By Stan Bush
WHEAT RIDGE, Colo. (CBS4) – There have been a couple of cringe-worthy attempts to rival the National Football League, but a new league seems to be branding itself as a compliment to the NFL instead.
The Alliance of American Football is organized with the help of several retired NFL greats, and it’s resurrecting the hopes for some players who may have given up on their dreams.
Alex Kelley thought his football dreams were over just a few weeks after they were realized.
“I got the opportunity to go to the minicamp and at that point it was yes or no, and it was no for me,” said Kelley.
Kelley was signed by the San Francisco 49ers as an undrafted free agent last season, but was cut before the first preseason game. In college, he was the starting center for the University of Colorado from 2014 to 2016 and led the Buffs to their best season in more than a decade, including an appearance in the PAC-12 Championship Game.
He’s now a special education teacher at Wheat Ridge High School, but after class Kelley is still training in the weight room like he’ll play on Sundays.
“I keep trying to stay in shape and be big and strong and fast because you don’t know what’s going to happen,” said Kelley.
That next opportunity could come after the next Super Bowl.
On Tuesday, the AAF announced its inaugural season for 2019 and its partnership with CBS. If the league makes it to its first games it could give new life to the dreams of hundreds of players who had given up on professional football.
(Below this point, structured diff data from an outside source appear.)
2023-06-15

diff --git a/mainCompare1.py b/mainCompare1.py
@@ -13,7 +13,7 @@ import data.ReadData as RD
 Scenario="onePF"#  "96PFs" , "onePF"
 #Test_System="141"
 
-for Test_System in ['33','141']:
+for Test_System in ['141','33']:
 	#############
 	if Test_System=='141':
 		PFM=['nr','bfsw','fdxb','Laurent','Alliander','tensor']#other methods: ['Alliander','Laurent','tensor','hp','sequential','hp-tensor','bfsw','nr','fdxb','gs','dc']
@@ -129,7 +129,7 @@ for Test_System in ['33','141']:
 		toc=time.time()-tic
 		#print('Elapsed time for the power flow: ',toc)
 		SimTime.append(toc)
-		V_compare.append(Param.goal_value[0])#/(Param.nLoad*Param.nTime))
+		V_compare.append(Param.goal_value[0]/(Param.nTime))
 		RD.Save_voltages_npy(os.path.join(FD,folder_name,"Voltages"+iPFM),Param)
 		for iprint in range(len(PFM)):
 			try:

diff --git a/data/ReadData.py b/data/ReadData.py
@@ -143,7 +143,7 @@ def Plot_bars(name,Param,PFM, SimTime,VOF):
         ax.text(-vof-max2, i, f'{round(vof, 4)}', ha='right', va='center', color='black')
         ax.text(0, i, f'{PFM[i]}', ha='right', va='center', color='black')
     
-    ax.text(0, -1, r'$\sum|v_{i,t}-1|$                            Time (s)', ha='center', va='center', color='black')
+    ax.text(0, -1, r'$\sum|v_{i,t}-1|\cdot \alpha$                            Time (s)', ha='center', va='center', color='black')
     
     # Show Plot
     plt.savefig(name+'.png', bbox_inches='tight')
“If it does get announced, and it’s a good opportunity, I’ll seek into that any way I can,” Kelley said.
The AAF league is branding itself as a compliment to the NFL instead of a competitor. Initial reports indicate the league would promote progressive policies on player expression, concussion safety and the fan experience.
Earlier this year, wrestling mogul Vince McMahon announced he would relaunch his alternative XFL in 2020, directly stating that players would be banned from expressions like protesting the national anthem. The original XFL considered the modern NFL, a league whose tolerance for unaddressed violence left generations of players with life-changing traumatic brain injuries, as being too soft.